- TASK REQUIREMENTS -
Using the records below, find every line that includes "labels" and copy it.
⁂
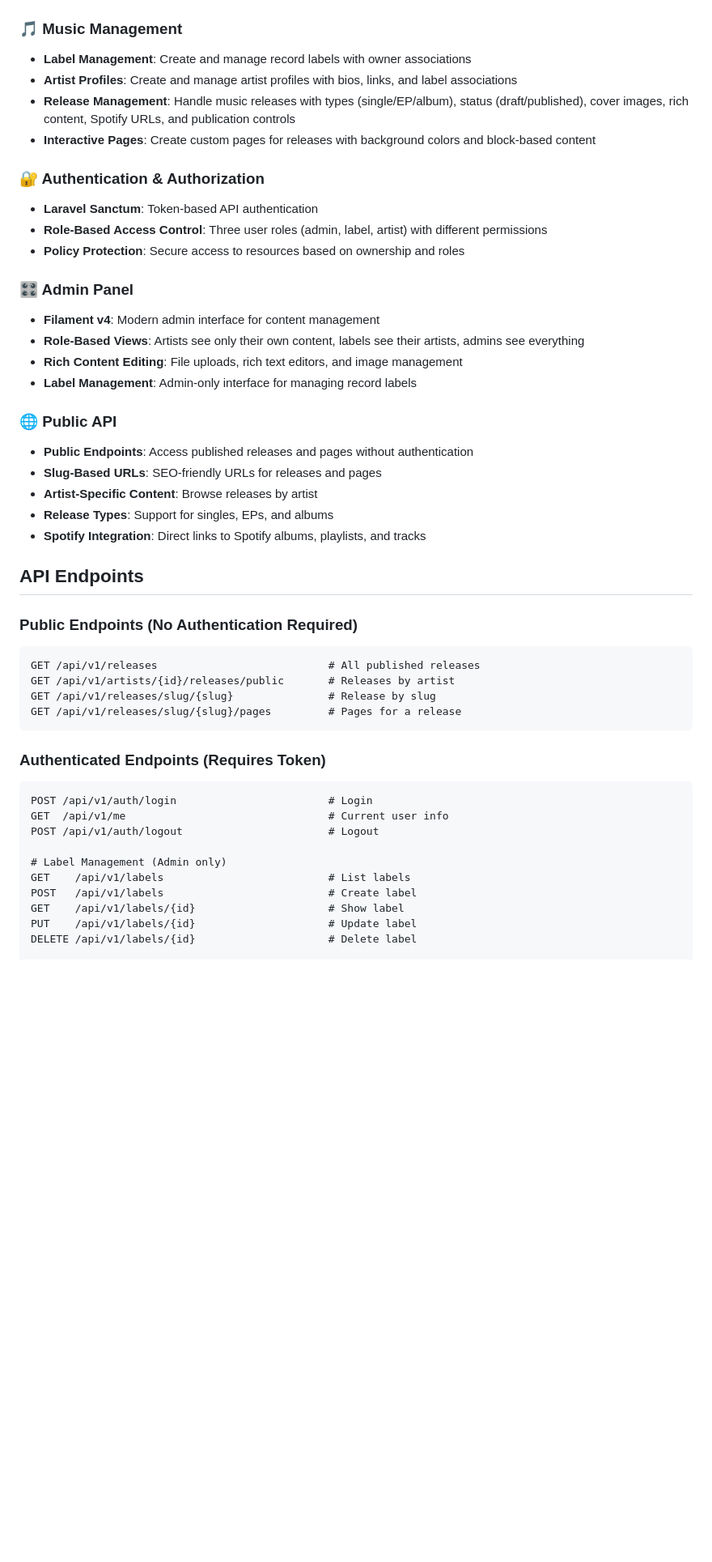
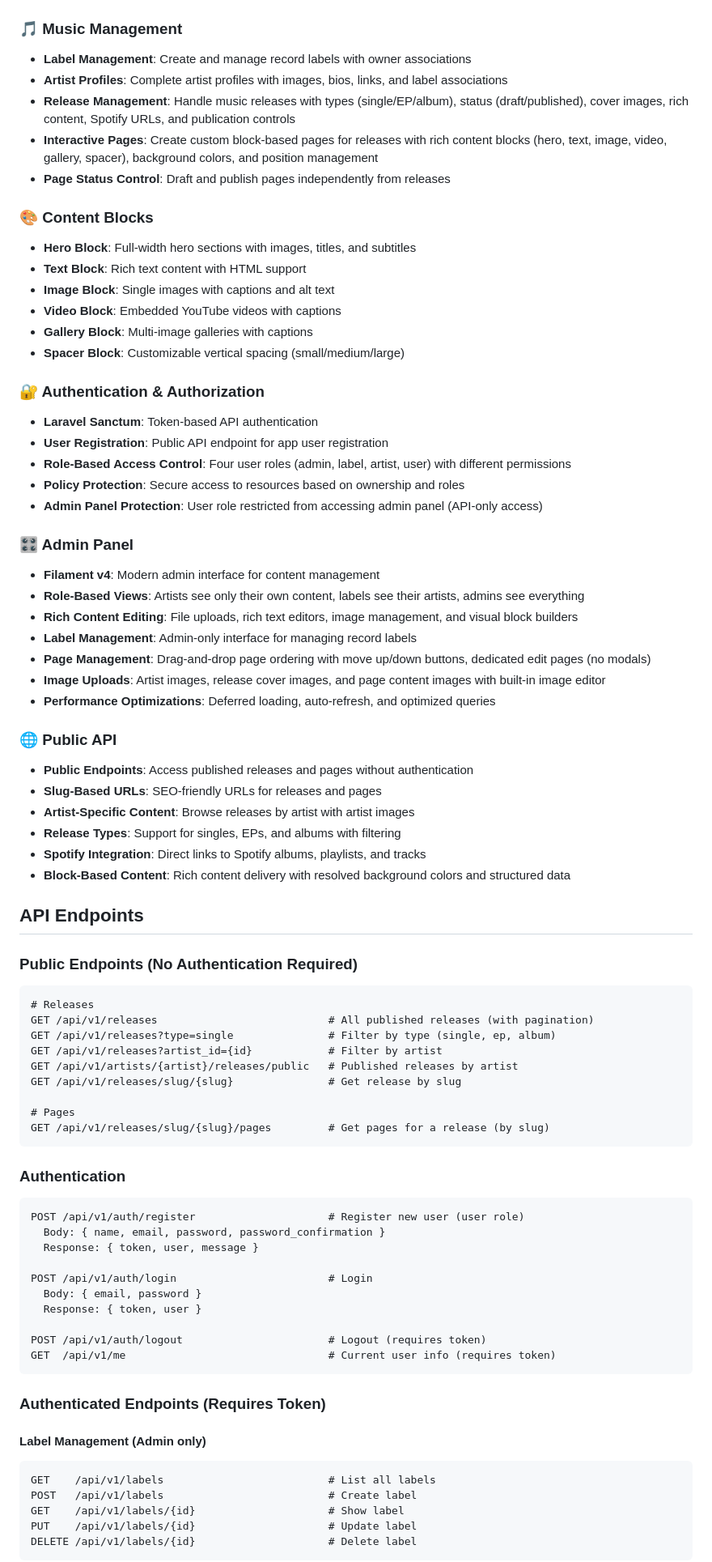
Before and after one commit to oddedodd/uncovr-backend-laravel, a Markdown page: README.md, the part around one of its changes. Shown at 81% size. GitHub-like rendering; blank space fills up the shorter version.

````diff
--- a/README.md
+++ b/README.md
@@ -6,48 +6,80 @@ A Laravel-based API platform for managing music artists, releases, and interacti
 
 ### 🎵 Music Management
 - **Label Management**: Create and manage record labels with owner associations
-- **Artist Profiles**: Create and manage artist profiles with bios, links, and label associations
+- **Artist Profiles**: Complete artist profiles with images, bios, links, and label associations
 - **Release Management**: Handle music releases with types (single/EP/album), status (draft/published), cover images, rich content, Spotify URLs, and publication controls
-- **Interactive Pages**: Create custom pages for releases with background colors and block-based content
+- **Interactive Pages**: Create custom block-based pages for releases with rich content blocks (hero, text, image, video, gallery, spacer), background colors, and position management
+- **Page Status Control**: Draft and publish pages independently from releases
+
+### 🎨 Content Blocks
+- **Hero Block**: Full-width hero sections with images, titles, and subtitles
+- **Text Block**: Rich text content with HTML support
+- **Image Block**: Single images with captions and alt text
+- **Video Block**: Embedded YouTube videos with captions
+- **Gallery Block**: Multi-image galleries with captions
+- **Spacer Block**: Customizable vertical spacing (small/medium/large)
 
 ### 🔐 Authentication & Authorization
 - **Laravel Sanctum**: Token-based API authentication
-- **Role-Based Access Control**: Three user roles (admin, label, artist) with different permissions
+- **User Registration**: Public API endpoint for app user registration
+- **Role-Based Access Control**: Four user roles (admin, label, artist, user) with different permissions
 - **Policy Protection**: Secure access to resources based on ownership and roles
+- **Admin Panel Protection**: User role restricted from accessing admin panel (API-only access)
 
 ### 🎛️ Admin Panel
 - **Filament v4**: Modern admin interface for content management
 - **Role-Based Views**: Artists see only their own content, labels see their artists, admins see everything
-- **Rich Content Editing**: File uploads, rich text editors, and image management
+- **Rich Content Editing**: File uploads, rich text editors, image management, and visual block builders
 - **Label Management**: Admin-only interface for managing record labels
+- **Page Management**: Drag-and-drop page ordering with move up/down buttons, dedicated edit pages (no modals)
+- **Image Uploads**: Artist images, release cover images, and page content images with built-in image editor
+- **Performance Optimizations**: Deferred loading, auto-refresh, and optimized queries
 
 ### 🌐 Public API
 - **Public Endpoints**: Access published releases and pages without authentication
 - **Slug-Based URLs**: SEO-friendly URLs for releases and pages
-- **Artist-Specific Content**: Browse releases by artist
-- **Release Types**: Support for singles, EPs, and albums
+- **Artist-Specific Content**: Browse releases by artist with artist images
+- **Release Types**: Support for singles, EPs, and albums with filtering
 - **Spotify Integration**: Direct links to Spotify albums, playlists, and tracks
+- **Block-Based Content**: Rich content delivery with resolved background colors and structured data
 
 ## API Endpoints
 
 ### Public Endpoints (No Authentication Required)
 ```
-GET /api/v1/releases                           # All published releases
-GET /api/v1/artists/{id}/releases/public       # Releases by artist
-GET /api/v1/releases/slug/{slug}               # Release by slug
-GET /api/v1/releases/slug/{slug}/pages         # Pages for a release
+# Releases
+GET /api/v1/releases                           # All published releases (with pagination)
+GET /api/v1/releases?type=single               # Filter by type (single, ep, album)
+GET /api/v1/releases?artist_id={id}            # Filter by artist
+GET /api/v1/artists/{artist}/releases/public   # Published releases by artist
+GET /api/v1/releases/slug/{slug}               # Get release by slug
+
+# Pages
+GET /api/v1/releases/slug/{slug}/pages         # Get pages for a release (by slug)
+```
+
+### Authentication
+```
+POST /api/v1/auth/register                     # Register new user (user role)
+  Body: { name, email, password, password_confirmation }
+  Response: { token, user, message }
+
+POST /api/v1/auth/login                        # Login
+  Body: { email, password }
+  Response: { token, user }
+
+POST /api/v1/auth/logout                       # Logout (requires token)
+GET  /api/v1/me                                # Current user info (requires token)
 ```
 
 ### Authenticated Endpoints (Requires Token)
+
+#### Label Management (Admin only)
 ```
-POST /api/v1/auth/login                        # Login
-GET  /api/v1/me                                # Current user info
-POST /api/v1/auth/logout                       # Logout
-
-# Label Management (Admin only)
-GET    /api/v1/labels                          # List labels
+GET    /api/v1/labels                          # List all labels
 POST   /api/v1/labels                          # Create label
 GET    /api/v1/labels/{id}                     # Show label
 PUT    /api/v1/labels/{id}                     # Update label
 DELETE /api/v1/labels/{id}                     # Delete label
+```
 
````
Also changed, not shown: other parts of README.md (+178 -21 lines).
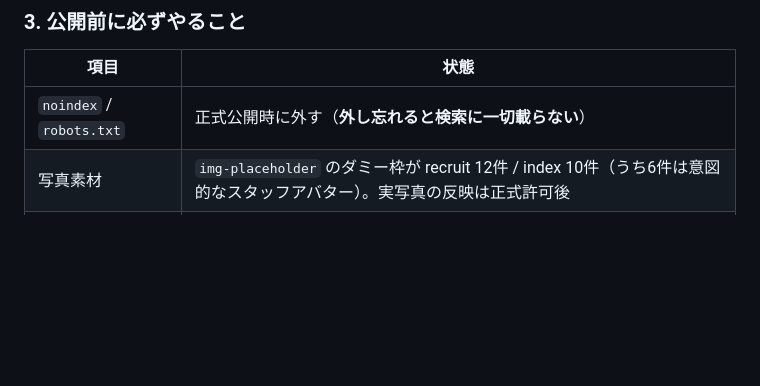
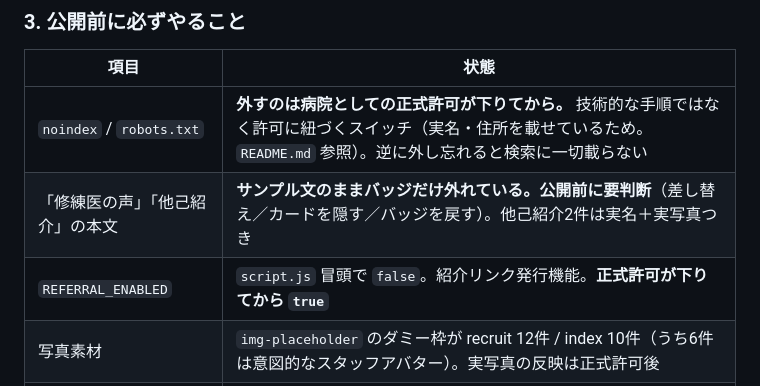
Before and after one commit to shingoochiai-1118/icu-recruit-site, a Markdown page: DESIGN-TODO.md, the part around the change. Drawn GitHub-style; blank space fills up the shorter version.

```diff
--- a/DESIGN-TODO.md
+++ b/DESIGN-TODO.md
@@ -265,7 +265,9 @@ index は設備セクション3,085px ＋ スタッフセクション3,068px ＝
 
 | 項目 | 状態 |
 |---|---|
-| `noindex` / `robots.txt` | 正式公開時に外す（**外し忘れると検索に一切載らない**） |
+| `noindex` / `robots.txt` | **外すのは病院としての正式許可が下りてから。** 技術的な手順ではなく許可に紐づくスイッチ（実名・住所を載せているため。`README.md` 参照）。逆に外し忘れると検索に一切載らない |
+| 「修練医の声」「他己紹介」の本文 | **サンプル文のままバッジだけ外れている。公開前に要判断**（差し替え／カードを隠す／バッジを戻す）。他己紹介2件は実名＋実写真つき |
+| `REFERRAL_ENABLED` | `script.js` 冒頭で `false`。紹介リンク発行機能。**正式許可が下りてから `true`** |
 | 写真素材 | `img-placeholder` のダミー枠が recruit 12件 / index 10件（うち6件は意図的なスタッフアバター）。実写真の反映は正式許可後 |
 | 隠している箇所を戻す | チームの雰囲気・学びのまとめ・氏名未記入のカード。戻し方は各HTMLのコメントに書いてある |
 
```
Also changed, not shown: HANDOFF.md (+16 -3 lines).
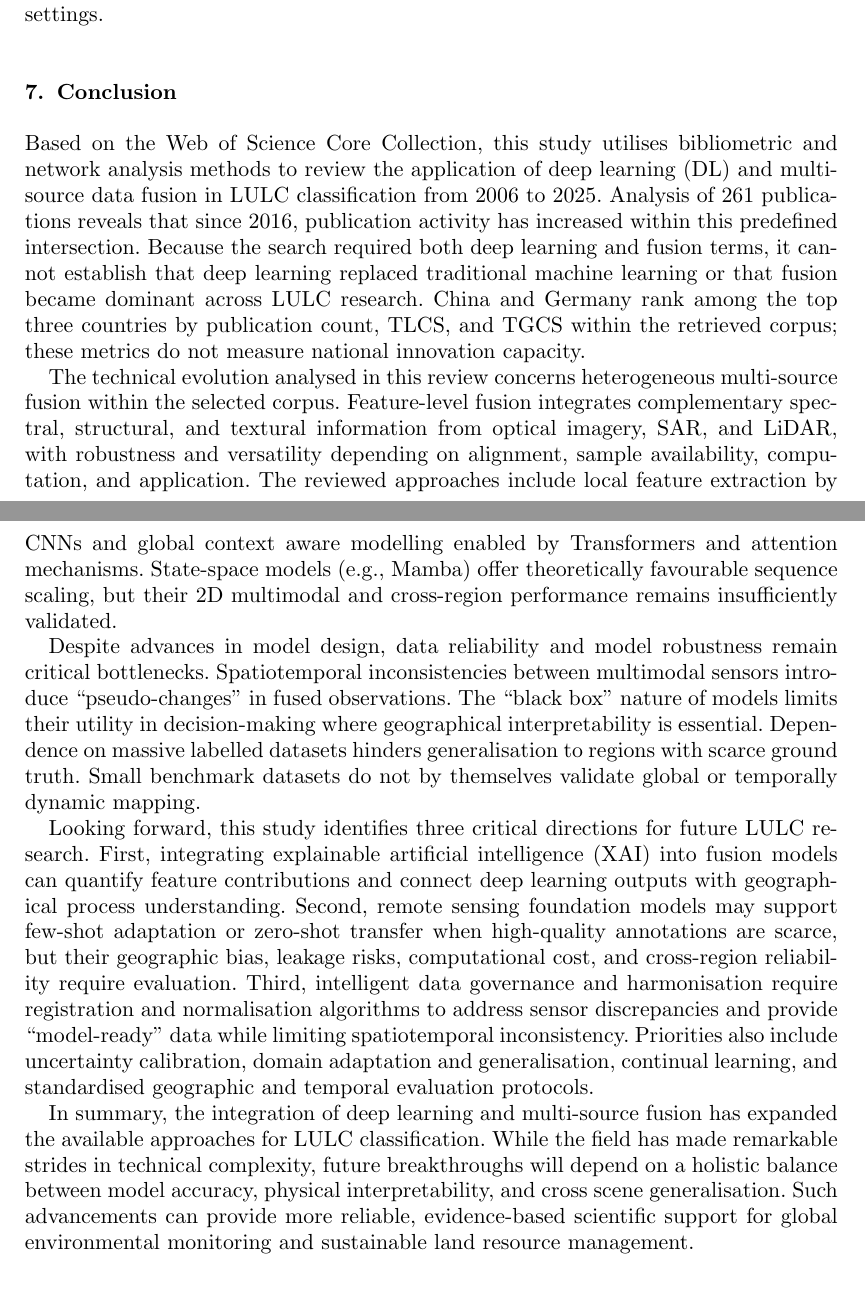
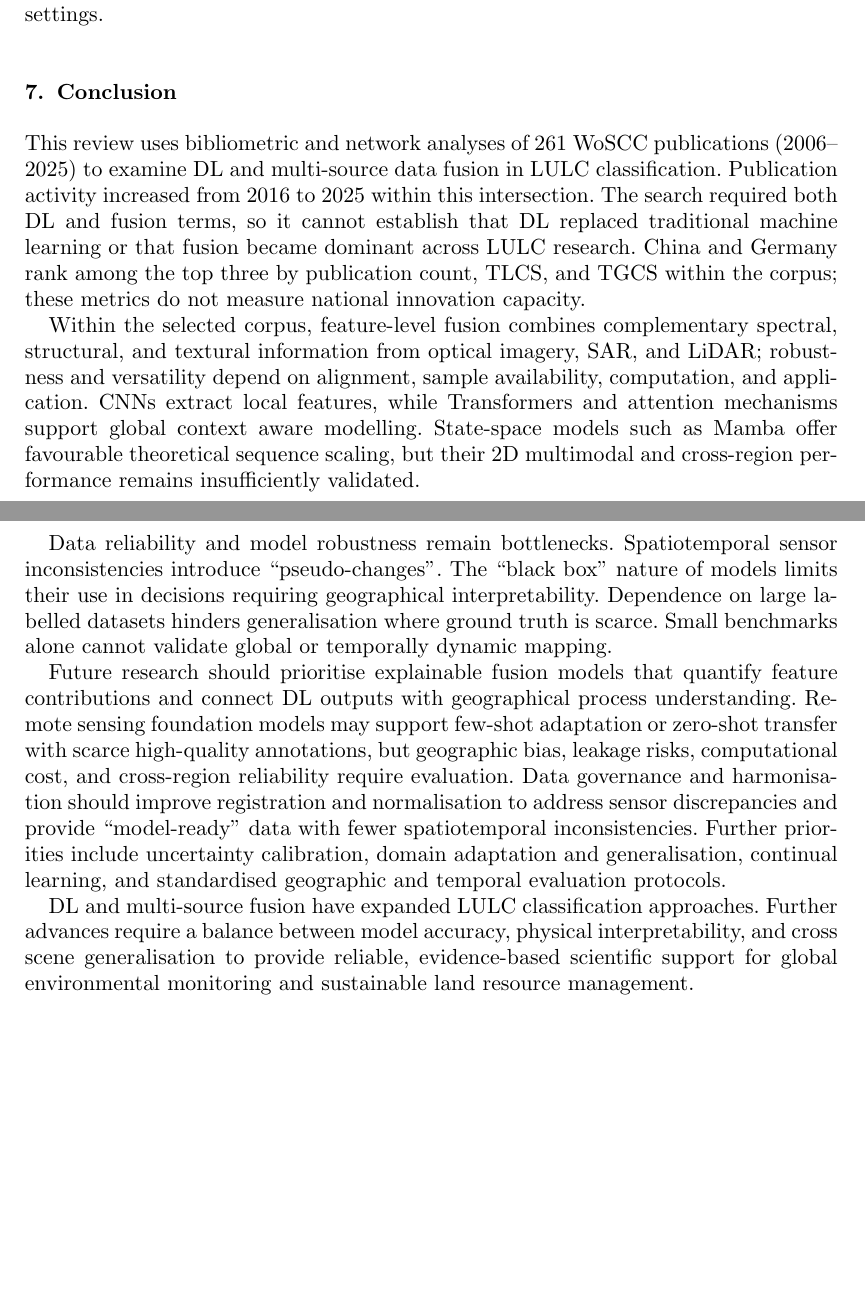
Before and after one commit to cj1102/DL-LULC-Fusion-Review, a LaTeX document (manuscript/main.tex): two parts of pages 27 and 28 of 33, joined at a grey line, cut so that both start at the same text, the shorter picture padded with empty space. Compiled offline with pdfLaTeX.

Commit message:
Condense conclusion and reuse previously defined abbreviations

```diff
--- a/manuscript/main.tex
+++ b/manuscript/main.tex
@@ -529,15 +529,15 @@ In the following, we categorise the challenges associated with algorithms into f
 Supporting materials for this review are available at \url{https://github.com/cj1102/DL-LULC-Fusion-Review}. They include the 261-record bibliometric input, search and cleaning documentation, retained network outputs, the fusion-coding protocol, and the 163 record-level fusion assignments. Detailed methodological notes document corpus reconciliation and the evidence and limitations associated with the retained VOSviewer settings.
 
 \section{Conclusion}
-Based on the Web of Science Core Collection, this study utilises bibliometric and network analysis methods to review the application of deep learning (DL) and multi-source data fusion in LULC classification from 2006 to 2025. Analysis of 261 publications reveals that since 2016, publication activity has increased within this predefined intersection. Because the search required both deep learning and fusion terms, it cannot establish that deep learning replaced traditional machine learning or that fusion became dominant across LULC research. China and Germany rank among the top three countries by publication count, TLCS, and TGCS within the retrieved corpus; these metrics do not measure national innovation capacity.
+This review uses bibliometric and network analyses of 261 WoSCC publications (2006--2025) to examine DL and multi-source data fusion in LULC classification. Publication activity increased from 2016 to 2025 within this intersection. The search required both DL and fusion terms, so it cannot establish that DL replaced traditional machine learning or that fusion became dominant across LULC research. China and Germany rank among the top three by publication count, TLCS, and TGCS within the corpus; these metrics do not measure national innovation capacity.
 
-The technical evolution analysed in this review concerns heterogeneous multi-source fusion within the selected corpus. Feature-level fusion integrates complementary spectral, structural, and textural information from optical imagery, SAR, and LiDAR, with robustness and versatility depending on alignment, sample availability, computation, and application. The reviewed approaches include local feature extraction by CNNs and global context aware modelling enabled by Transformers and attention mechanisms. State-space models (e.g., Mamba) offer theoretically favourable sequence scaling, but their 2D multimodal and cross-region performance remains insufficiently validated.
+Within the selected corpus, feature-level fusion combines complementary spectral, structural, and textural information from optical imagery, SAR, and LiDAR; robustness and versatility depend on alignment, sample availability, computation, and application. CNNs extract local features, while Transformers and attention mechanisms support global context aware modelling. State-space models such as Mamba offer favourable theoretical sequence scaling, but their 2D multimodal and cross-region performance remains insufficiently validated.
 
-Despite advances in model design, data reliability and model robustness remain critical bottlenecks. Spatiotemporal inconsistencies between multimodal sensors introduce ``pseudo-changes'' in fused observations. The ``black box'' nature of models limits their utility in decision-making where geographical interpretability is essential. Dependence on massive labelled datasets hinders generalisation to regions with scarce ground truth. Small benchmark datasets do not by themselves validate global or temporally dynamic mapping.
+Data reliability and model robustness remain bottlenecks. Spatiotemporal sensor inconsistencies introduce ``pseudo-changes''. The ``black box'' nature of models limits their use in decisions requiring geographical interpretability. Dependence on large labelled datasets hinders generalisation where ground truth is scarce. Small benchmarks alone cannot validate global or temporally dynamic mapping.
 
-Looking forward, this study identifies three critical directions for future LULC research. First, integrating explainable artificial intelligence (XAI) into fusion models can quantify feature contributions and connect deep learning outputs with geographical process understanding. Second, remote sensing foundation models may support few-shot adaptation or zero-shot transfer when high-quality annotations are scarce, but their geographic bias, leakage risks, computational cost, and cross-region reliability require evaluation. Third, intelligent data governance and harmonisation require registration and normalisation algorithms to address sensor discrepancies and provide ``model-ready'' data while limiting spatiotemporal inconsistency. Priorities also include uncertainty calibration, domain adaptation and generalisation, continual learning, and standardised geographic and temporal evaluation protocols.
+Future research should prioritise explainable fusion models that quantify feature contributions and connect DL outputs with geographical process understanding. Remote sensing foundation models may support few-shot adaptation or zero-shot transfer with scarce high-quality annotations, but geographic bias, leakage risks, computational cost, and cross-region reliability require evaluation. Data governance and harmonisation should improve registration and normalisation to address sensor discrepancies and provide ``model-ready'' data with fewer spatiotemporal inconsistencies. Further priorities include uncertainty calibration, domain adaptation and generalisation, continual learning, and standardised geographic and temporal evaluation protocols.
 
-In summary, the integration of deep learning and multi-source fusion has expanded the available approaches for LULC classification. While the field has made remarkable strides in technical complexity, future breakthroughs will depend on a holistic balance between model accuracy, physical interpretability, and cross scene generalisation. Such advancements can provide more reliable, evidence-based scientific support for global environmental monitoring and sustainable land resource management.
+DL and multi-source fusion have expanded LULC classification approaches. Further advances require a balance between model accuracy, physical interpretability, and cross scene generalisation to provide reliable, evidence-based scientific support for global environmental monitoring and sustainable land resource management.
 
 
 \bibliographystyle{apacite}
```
⁂
- COMPLETED EXERCISE -
 - **Label Management**: Create and manage record labels with owner associations
 - **Role-Based Views**: Artists see only their own content, labels see their artists, admins see everything
 - **Label Management**: Admin-only interface for managing record labels
-GET    /api/v1/labels                          # List labels
+GET    /api/v1/labels                          # List all labels
 POST   /api/v1/labels                          # Create label
 GET    /api/v1/labels/{id}                     # Show label
 PUT    /api/v1/labels/{id}                     # Update label
 DELETE /api/v1/labels/{id}                     # Delete label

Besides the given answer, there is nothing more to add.